As you can imagine, choosing the right paint colors is very important when pulling off a look like two-toned cabinetry, which is why pros recommend testing out multiple shades and looking at them throughout the day to notice how the light in your space impacts their appeal. Another good rule of thumb according to Chung? Opt for a slightly off version of most shades.
“I wouldn’t say there are any hard rules, but it’s all about achieving balance and harmony in the space,” she explains. “Let’s say we’re doing a black and white—I always narrow the gap between the two-color values to give the space a softer edge. Go with dark charcoal, which reads as black but is less harsh. For white, move away from the whitest white—which can feel cold and hospital-like—and instead opt for the palest of grays with a slightly yellow tint. This looks like a creamy white and results in a more warm and inviting space. Ultimately, two-toned cabinets can work in any size kitchen, but if you’re doing it in a kitchen with a smaller footprint, I would keep the value between the two colors closer together.”
While painted cabinetry is the most commonly seen iteration of the two-toned cabinetry look, many designers also use a combination of stained wood and paint for a more natural, understated take on the effect.

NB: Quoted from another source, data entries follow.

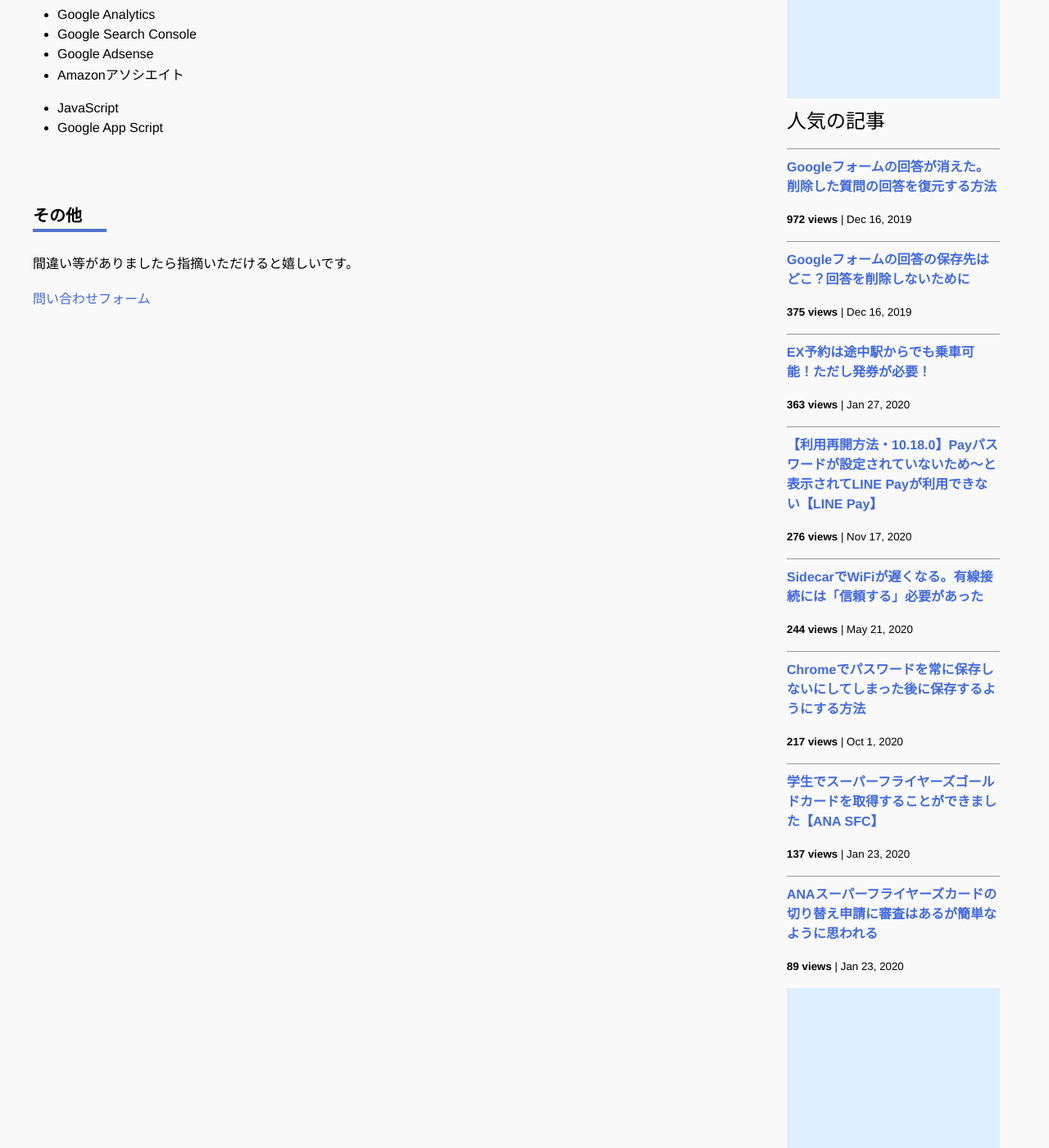
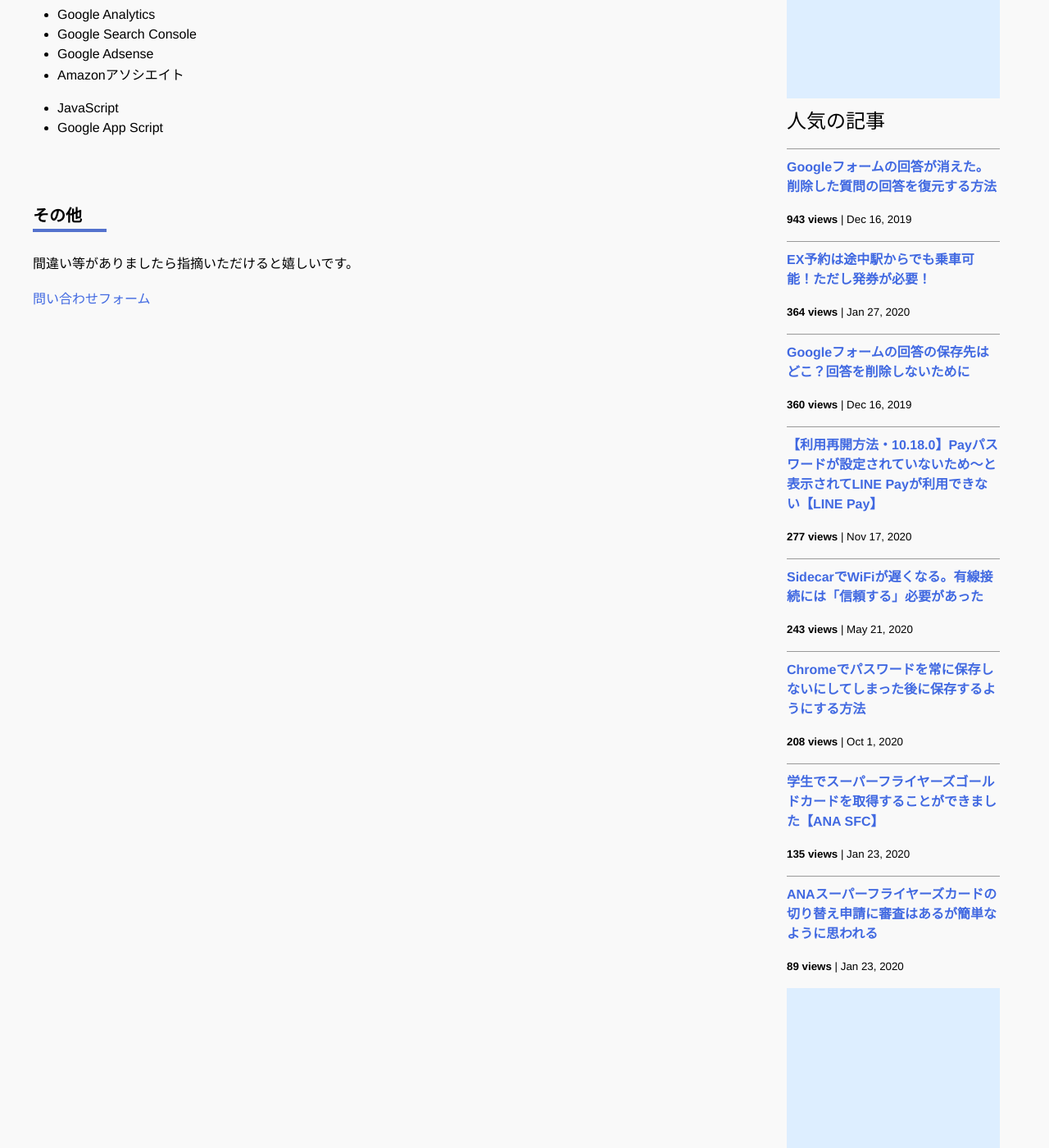
Before and after one commit to iwanaminami/shoyaiwaname, a Jekyll site: the page built from about.markdown, in a window 1280 px wide and 1400 px high, scrolled down 693 px. Shown: the whole window at 82% size. Built offline with Jekyll 4.4.1, drawn with Linux system fonts in a browser that asks for light colours; nearby versions of some CDN libraries; comment, search, counter and statistics services are not loaded.

Commit message:
a new commit message

```diff
--- a/_data/popularposts.yml
+++ b/_data/popularposts.yml
@@ -1,17 +1,17 @@
 side:
-  - view: 972
+  - view: 943
     url: /2019/12/16/restore-googleform.html
-  - view: 375
+  - view: 364
+    url: /2020/01/27/ex-rideontheway.html
+  - view: 360
     url: /2019/12/16/googleform-answers.html
-  - view: 363
-    url: /2020/01/27/ex-rideontheway.html
-  - view: 276
+  - view: 277
     url: /2020/11/17/linepay.html
-  - view: 244
+  - view: 243
     url: /2020/05/21/sidecar-via-cable.html
-  - view: 217
+  - view: 208
     url: /2020/10/01/googlepassword.html
-  - view: 137
+  - view: 135
     url: /2020/01/23/sfcgold.html
   - view: 89
     url: /2020/01/23/sfc-judge.html
```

“You can pair almost any color with stained wood, but there are some woods that look better than others,” says Chung. “Steer away from woods that appear too orange, yellow, or red, and instead go with woods such as walnut or white oak with a neutral stain. White oak can appear a bit yellow in its natural state, so I like to apply a light whitewash or even gray to neutralize the yellow/honey tones. Then, when introducing a color with stained wood, go with blues or greens—they emulate the outdoors.”
Looking for more inspiration for bringing two-toned cabinetry into your home? Check out a few of our favorite takes on the look, below.
For this classic and timeless take on two-toned cabinetry, designer Alison Giese paired upper and lower cabinetry from Unique Kitchens and Bath (in “Candlewick” and “Peppercorn” respectively) with classic wood floors and a sleek subway tile backsplash for a casual and effortless space.
Designer Sarah Sherman Samuel used IKEA boxes and Semihandmade cabinet fronts to create this stunning kitchen. The upper cabinets are coated with a creamy white (Farrow & Ball’s Whimborne White), while the lowers pop just enough in Farrow & Ball’s gray-green shade, Pigeon.
In this kitchen from Jenna Sue Design, upper white IKEA cabinets are offset by a similar style by the brand, painted in Benjamin Moore’s rich forest green shade, Peale Green. Wood floors, a handmade tile backsplash, and butcher block countertops all add a touch of organic appeal to the room.
In this kitchen from Remedy Design, an inky black island looks eye-catching against creamy grey cabinetry. The light wood flooring, floating wood shelves, and a hood detail adds a rich layer to the space.
This kitchen from ZDesign at Home is the trifecta of two-toned (actually, multi-toned) cabinetry. The sprawling space is made cozy with a combination of white oak lower cabinetry and white upper cabinetry in Sherwin-Williams Snowbound, offset by a rich gray island coated in Sherwin-Williams Iron Ore.